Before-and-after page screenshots
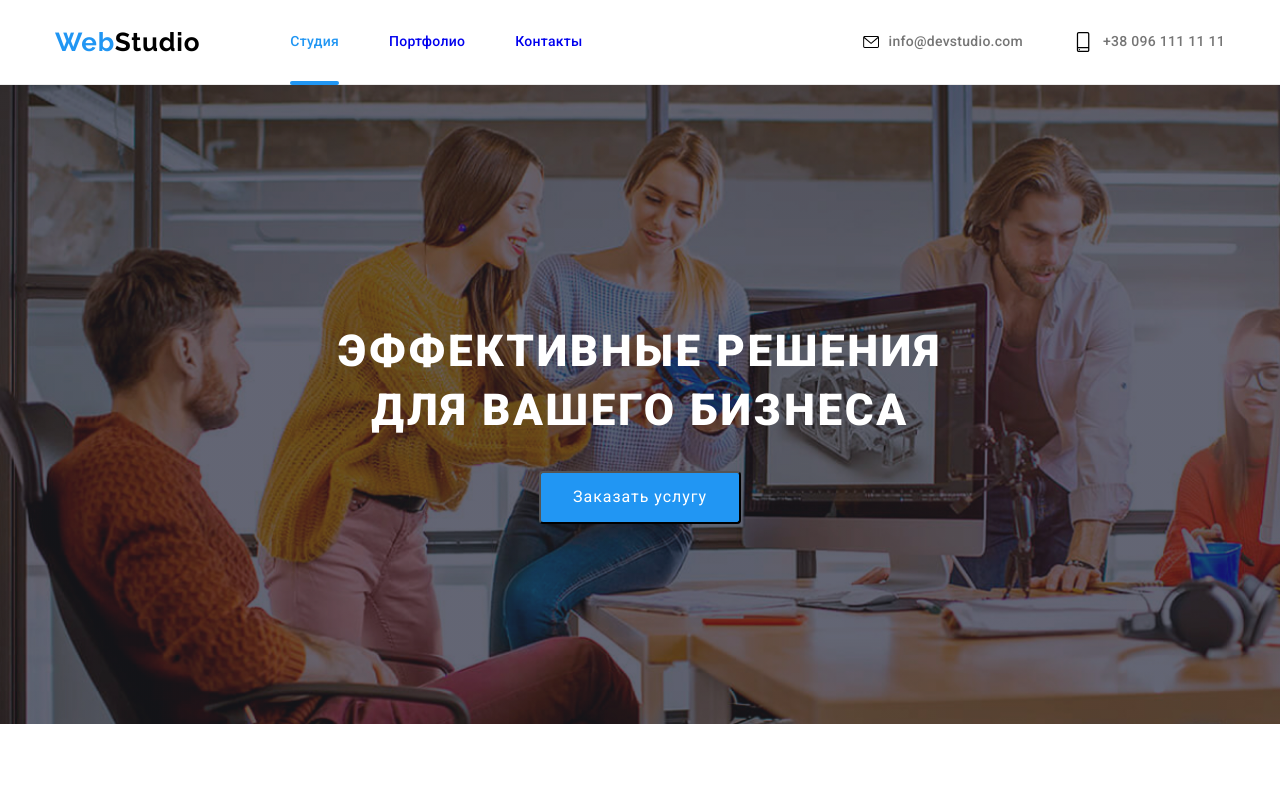
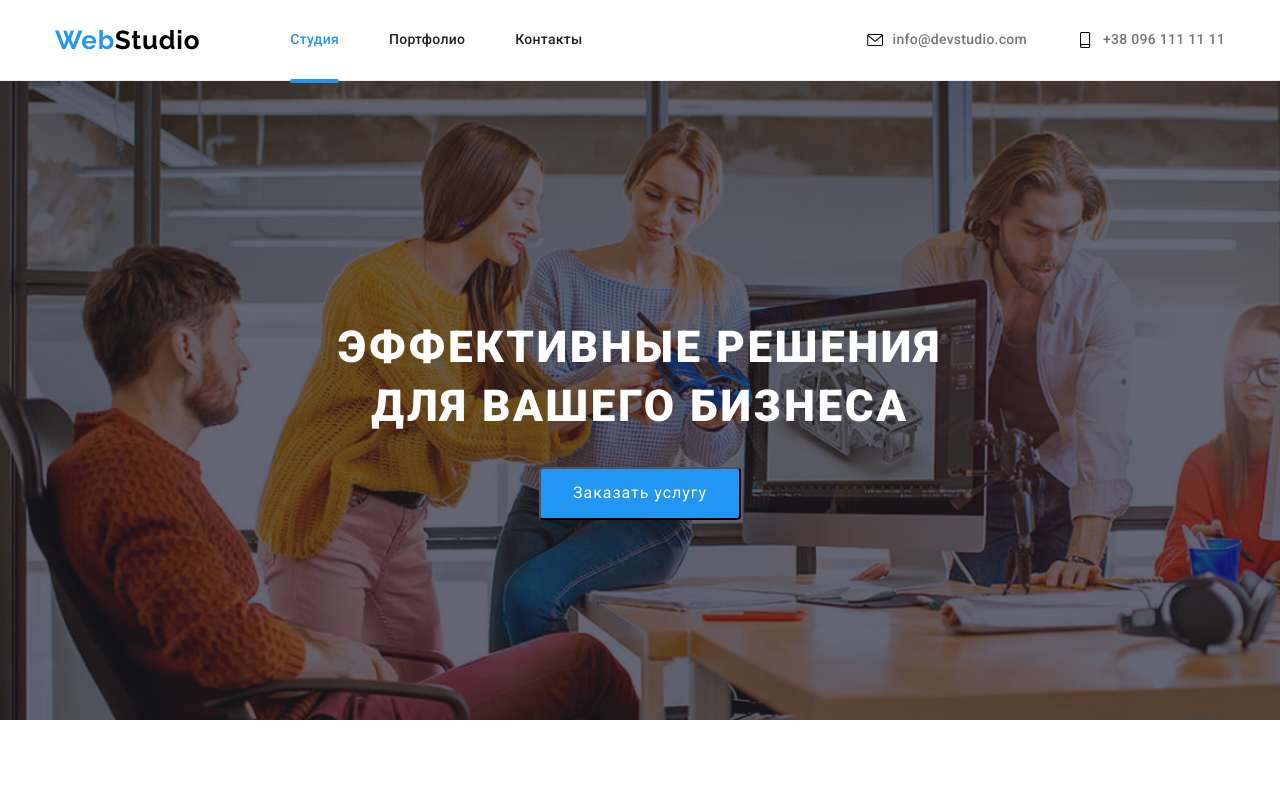
Before and after one commit to Dmitriy-101/goit-markup-hw-04, a plain HTML site: page index.html in a window 1280 px wide. Shown: the top 800 px of the page. Drawn offline with nearby package versions, Linux system fonts and the light colour scheme.

Commit message:
Правки от 23.03.21

```diff
--- a/css/styles.css
+++ b/css/styles.css
@@ -152,6 +152,7 @@ img {
 }
 
 .navigation-link {
+    color: #212121;
     font-weight: 500;
     font-size: 14px;
     line-height: 1.14;
@@ -220,8 +221,8 @@ img {
 .phone-icon {
     margin-right: 10px;
     cursor: pointer;
-    width: 20px;
-    height: 20px;
+    width: 16px;
+    height: 16px;
 }
 
 .tel-link {
```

Exercise>
Output all the records above again exactly, with the pictures dropped.

Finished exercise>
Before and after one commit to Dmitriy-101/goit-markup-hw-04, a plain HTML site: page index.html in a window 1280 px wide. Shown: the top 800 px of the page. Drawn offline with nearby package versions, Linux system fonts and the light colour scheme.

Commit message:
Правки от 23.03.21

```diff
--- a/css/styles.css
+++ b/css/styles.css
@@ -152,6 +152,7 @@ img {
 }
 
 .navigation-link {
+    color: #212121;
     font-weight: 500;
     font-size: 14px;
     line-height: 1.14;
@@ -220,8 +221,8 @@ img {
 .phone-icon {
     margin-right: 10px;
     cursor: pointer;
-    width: 20px;
-    height: 20px;
+    width: 16px;
+    height: 16px;
 }
 
 .tel-link {
```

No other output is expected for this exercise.